**What is being asked:** Retype the records below exactly as they stand, omitting the pictures.

··· Available data ···

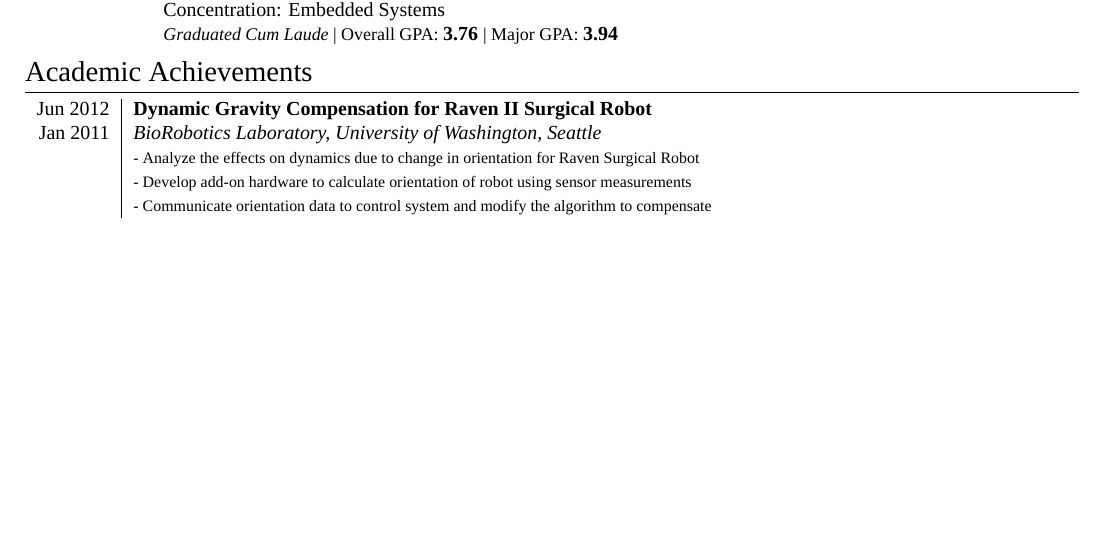
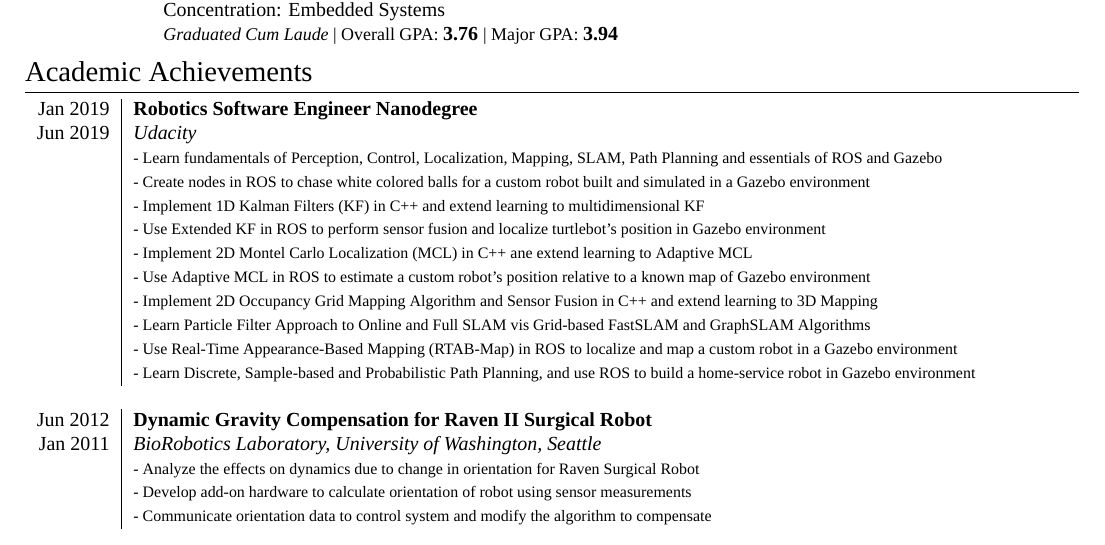
Before and after one commit to arulsekar/resume, a LaTeX CV (pdf/arul-sekar-resume.tex): part of page 2 of 2, cut so that both start at the same text, the shorter picture padded with empty space. Compiled offline with XeLaTeX; a missing font is replaced by an installed copy or a similar font.

Commit message:
Adding Robotics learning to Academic achievements
- Adding projects done under the Udacity nanodegree program

Signed-off-by: Arul Sekar <arul@arulsekar.com>

```diff
--- a/pdf/arul-sekar-resume.tex
+++ b/pdf/arul-sekar-resume.tex
@@ -222,6 +222,41 @@
 \section{Academic Achievements}
 \begin{tabular}{r|p{16cm}}
 
+\textsc{Jan 2019} & \textbf{Robotics Software Engineer Nanodegree}\\
+\textsc{Jun 2019}&\emph{Udacity}\\
+&\footnotesize{
+ - Learn fundamentals of Perception, Control, Localization, Mapping, SLAM, Path Planning and essentials of ROS and Gazebo
+}\\
+&\footnotesize{
+ - Create nodes in ROS to chase white colored balls for a custom robot built and simulated in a Gazebo environment
+}\\
+&\footnotesize{
+ - Implement 1D Kalman Filters (KF) in C++ and extend learning to multidimensional KF
+}\\
+&\footnotesize{
+ - Use Extended KF in ROS to perform sensor fusion and localize turtlebot's position in Gazebo environment
+}\\
+&\footnotesize{
+ - Implement 2D Montel Carlo Localization (MCL) in C++ ane extend learning to Adaptive MCL
+}\\
+&\footnotesize{
+ - Use Adaptive MCL in ROS to estimate a custom robot's position relative to a known map of Gazebo environment
+}\\
+&\footnotesize{
+ - Implement 2D Occupancy Grid Mapping Algorithm and Sensor Fusion in C++ and extend learning to 3D Mapping
+}\\
+&\footnotesize{
+ - Learn Particle Filter Approach to Online and Full SLAM vis Grid-based FastSLAM and GraphSLAM Algorithms
+}\\
+&\footnotesize{
+ - Use Real-Time Appearance-Based Mapping (RTAB-Map) in ROS to localize and map a custom robot in a Gazebo environment
+}\\
+&\footnotesize{
+  - Learn Discrete, Sample-based and Probabilistic Path Planning, and use ROS to build a home-service robot in Gazebo environment
+}\\
+
+\multicolumn{2}{c}{} \\
+
 \textsc{Jun 2012} & \textbf{Dynamic Gravity Compensation for Raven II Surgical Robot}\\
 \textsc{Jan 2011}&\emph{BioRobotics Laboratory, University of Washington, Seattle}\\
 &\footnotesize{
```
Also changed, not shown: txt/arul-sekar-resume.md (+14 -0 lines), pdf/arul-sekar-resume.pdf.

···

**Finished exercise:**
Before and after one commit to arulsekar/resume, a LaTeX CV (pdf/arul-sekar-resume.tex): part of page 2 of 2, cut so that both start at the same text, the shorter picture padded with empty space. Compiled offline with XeLaTeX; a missing font is replaced by an installed copy or a similar font.

Commit message:
Adding Robotics learning to Academic achievements
- Adding projects done under the Udacity nanodegree program

Signed-off-by: Arul Sekar <arul@arulsekar.com>

```diff
--- a/pdf/arul-sekar-resume.tex
+++ b/pdf/arul-sekar-resume.tex
@@ -222,6 +222,41 @@
 \section{Academic Achievements}
 \begin{tabular}{r|p{16cm}}
 
+\textsc{Jan 2019} & \textbf{Robotics Software Engineer Nanodegree}\\
+\textsc{Jun 2019}&\emph{Udacity}\\
+&\footnotesize{
+ - Learn fundamentals of Perception, Control, Localization, Mapping, SLAM, Path Planning and essentials of ROS and Gazebo
+}\\
+&\footnotesize{
+ - Create nodes in ROS to chase white colored balls for a custom robot built and simulated in a Gazebo environment
+}\\
+&\footnotesize{
+ - Implement 1D Kalman Filters (KF) in C++ and extend learning to multidimensional KF
+}\\
+&\footnotesize{
+ - Use Extended KF in ROS to perform sensor fusion and localize turtlebot's position in Gazebo environment
+}\\
+&\footnotesize{
+ - Implement 2D Montel Carlo Localization (MCL) in C++ ane extend learning to Adaptive MCL
+}\\
+&\footnotesize{
+ - Use Adaptive MCL in ROS to estimate a custom robot's position relative to a known map of Gazebo environment
+}\\
+&\footnotesize{
+ - Implement 2D Occupancy Grid Mapping Algorithm and Sensor Fusion in C++ and extend learning to 3D Mapping
+}\\
+&\footnotesize{
+ - Learn Particle Filter Approach to Online and Full SLAM vis Grid-based FastSLAM and GraphSLAM Algorithms
+}\\
+&\footnotesize{
+ - Use Real-Time Appearance-Based Mapping (RTAB-Map) in ROS to localize and map a custom robot in a Gazebo environment
+}\\
+&\footnotesize{
+  - Learn Discrete, Sample-based and Probabilistic Path Planning, and use ROS to build a home-service robot in Gazebo environment
+}\\
+
+\multicolumn{2}{c}{} \\
+
 \textsc{Jun 2012} & \textbf{Dynamic Gravity Compensation for Raven II Surgical Robot}\\
 \textsc{Jan 2011}&\emph{BioRobotics Laboratory, University of Washington, Seattle}\\
 &\footnotesize{
```
Also changed, not shown: txt/arul-sekar-resume.md (+14 -0 lines), pdf/arul-sekar-resume.pdf.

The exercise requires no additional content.